For the listing below, show each line that includes the string "efficiency".

═══

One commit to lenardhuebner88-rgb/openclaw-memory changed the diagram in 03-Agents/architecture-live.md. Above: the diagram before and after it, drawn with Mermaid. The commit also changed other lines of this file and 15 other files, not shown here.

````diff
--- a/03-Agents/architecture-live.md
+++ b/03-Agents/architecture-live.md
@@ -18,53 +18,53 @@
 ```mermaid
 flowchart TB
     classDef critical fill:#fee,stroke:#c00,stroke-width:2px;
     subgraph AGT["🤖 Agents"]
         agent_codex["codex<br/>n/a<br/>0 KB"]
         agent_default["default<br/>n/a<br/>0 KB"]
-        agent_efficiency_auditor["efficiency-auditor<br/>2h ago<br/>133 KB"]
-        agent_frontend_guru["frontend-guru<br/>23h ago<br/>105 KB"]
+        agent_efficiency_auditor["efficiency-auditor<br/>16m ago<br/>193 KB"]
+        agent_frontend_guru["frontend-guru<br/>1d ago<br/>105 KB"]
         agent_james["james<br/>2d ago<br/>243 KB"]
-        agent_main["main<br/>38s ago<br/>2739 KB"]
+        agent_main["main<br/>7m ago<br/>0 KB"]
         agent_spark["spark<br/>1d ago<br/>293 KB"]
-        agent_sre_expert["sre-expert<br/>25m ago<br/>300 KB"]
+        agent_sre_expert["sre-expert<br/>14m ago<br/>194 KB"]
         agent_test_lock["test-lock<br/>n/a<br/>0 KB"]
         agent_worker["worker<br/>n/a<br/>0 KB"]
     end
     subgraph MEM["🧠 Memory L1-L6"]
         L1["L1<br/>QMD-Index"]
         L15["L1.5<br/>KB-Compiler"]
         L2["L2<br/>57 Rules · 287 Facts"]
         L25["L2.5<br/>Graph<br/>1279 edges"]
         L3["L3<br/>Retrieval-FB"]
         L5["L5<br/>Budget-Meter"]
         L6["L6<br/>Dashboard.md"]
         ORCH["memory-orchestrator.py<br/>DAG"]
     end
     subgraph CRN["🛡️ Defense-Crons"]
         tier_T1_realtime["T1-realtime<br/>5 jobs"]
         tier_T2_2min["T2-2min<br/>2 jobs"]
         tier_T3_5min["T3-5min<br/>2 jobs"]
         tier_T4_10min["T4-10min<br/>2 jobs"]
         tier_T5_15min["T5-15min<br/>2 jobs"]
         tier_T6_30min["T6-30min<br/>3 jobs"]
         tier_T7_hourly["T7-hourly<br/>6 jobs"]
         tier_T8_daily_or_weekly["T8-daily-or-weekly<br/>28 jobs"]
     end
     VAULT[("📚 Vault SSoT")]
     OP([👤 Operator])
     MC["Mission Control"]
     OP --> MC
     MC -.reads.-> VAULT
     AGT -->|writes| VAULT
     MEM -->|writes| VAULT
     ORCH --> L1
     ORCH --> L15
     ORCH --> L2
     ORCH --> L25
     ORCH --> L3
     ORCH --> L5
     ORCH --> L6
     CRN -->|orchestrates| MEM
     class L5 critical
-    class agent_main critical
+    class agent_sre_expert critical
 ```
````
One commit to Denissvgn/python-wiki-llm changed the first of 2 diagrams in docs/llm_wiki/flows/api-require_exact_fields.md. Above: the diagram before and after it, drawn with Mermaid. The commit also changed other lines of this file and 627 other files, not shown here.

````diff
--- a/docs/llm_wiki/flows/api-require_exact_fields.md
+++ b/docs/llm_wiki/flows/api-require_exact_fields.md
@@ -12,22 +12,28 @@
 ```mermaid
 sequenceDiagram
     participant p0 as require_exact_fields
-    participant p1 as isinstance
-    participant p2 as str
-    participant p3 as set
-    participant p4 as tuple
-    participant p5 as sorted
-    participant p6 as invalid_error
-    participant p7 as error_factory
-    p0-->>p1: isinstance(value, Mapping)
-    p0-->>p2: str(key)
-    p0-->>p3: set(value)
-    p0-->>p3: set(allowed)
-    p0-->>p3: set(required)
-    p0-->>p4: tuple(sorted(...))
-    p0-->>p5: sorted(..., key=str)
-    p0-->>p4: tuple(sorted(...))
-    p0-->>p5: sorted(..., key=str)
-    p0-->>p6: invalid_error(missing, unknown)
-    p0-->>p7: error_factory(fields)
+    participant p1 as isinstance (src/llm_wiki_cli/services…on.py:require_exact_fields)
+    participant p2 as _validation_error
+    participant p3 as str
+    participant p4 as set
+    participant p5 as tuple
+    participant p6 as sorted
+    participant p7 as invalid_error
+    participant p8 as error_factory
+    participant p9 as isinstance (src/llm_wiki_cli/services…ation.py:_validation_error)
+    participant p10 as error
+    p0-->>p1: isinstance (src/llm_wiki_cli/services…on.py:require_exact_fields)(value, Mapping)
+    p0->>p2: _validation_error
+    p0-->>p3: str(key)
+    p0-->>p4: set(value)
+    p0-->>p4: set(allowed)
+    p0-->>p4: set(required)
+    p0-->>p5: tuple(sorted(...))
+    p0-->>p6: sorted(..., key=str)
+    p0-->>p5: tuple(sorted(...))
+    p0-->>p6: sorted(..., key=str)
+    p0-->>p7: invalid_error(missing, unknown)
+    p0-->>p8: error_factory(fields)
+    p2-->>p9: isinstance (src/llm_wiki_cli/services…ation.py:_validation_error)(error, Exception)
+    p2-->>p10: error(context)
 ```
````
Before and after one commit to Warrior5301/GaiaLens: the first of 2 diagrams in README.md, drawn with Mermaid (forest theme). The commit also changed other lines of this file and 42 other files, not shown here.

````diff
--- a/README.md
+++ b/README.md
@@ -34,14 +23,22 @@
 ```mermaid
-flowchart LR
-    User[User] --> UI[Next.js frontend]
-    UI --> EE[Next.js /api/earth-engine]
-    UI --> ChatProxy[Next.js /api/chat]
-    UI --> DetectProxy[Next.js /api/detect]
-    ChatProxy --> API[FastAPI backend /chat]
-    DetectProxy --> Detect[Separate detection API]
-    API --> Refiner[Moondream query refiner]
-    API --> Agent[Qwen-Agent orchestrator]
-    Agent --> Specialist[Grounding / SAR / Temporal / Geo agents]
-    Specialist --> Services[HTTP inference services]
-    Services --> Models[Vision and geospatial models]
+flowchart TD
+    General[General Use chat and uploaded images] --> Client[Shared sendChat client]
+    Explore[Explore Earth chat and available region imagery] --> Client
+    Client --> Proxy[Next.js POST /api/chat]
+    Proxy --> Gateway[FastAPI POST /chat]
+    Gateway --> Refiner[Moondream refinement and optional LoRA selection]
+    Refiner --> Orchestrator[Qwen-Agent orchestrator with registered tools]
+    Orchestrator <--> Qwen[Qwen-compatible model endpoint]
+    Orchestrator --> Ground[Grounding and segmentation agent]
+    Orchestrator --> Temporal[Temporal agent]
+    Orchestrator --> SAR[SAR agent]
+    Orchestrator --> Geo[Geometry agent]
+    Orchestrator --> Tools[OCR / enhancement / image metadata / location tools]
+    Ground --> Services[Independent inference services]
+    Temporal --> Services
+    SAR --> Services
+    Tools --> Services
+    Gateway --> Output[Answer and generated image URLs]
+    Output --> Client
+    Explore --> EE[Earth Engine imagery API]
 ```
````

═══

» Answer box
-        agent_efficiency_auditor["efficiency-auditor<br/>2h ago<br/>133 KB"]
+        agent_efficiency_auditor["efficiency-auditor<br/>16m ago<br/>193 KB"]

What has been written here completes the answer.